Meet includes a range of tools that make the facilitator's job easier:
- "Hand raise" allows them to see when someone wants to speak, so they can call on them (and Google Meet even puts your hand down for you after you’ve spoken).
- "Polls" lets the facilitator quickly call for votes on each idea when you're trying to pick out the best ones.
- The facilitator can quickly create breakout rooms without needing to set up separate Meet sessions. The facilitator can allocate participants to specific rooms, see if a room is asking for help and join that room, and end breakout sessions and call people back into the main session.
4. Use the right brainstorming technique
All brainstorming sessions are focused on the three basic steps of generating ideas, discussing them and selecting the best. You can use a number of techniques at the idea generation stage, such as brainwriting, stepladder and starbusting. The right one for your session will depend on your goals. For example, starbursting — which generates answers to the six questions who, what, when, where, why, and how — is great for brainstorming around a new product or service.
Jamboard allows you to create "frames" which can be used to group together related items or handle separate stages in the brainstorming process. You can drag content such as sticky notes between frames as you group them or pull out items for further consideration. You can also add background images, prepared in advance, such as a grid for a SWOT analysis or the starbursting star.
5. Run the brainstorming session
A clear agenda will keep the brainstorming session on track. For a hybrid brainstorming session, start with a quick introduction to the tools, to make sure everyone knows how to use them. After that, make sure everyone is on the same page by spending a short time confirming the goal of the session, the context and any constraints.

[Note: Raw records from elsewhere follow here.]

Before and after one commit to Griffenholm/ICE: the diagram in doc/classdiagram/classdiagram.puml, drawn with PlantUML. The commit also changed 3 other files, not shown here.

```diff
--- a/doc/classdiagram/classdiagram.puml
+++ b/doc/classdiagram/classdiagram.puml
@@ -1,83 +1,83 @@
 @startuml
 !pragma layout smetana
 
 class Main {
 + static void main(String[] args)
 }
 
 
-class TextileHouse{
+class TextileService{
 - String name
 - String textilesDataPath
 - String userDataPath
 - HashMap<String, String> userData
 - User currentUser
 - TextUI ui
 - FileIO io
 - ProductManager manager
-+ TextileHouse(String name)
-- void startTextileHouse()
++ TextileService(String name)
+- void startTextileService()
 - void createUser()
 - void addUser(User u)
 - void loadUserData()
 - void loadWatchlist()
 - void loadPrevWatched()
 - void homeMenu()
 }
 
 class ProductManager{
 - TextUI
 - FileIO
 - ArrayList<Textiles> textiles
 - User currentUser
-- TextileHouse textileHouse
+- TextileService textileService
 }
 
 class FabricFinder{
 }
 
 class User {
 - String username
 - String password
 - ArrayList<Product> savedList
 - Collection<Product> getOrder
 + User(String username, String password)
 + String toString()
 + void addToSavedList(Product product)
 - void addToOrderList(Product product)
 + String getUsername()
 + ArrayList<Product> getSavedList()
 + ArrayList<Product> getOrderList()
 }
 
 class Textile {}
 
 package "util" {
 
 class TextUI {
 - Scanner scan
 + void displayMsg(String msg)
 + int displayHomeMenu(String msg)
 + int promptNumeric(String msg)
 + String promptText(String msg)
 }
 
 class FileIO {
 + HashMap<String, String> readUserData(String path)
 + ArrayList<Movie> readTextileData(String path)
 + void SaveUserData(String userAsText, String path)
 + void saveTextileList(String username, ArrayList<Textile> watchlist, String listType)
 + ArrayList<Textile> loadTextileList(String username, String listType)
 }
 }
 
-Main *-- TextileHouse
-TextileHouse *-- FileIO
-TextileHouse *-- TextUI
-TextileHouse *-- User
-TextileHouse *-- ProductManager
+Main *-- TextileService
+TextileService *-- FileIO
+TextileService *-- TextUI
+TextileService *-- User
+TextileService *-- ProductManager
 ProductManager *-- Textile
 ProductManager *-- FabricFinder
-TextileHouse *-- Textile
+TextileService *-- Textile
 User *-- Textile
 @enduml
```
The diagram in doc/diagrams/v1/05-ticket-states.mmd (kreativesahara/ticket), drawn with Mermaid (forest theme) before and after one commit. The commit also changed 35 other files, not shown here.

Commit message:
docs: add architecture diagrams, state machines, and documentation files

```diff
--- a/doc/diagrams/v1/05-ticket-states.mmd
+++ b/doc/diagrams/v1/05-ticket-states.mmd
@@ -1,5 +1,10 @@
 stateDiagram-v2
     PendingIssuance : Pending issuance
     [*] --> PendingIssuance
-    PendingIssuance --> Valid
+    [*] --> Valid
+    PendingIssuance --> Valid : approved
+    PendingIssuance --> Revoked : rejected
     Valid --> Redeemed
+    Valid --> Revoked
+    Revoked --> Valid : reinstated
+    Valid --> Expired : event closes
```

You can then move on to generating ideas and exploring options. Once you've got a good pool of ideas, it's time to sort and discuss them to identify the best ones. As mentioned earlier, the "Polls' feature in Meet can be a good way to quickly gauge the views of participants.
The final step is to wrap up the session by identifying what should happen next.
6. Follow up
Google Jamboard and Google Meet make it easy to follow up on brainstorming sessions. Jam files are saved in Google Drive and can be shared in the same way as Docs, Sheets and Slides. You can keep a Jam file "active" so people can add more thoughts, and even add new frames where participants can record how follow up actions are progressing.
You can also keep a record of your Meet session by recording it. Again, the recordings are saved in Drive and can be shared with others.
As you can see, the powerful capabilities within Jamboard and Meet help you to hold effective brainstorming sessions even in a hybrid workplace.
Working with a Google Workspace Premier Partner
Ancoris is only one of a handful of European Google Cloud partners with the Work Transformation Enterprise specialisation. Our deployment experts will help you make a smooth transition―for the technology and for the people using it.
A business is only as good as its people – so why not make them extraordinary? Empowering them to work better together not only unleashes their talent and creativity but makes them your competitive advantage. The modern, easy to use applications in Google Workspace make real-time collaboration a breeze. Combine Google Workspace with Chrome Enterprise and you've got the most secure and mobile workplace.
To complement our technical service delivery consultants, we have a dedicated in-house change management and user enablement team to guide you through the process.
If you’d like to find out more about how we can help you to create your own digital workplace, why not take a look at some of our customer success stories or browse our resources. Needless to say, please get in touch with our team if you'd like more practical support and guidance.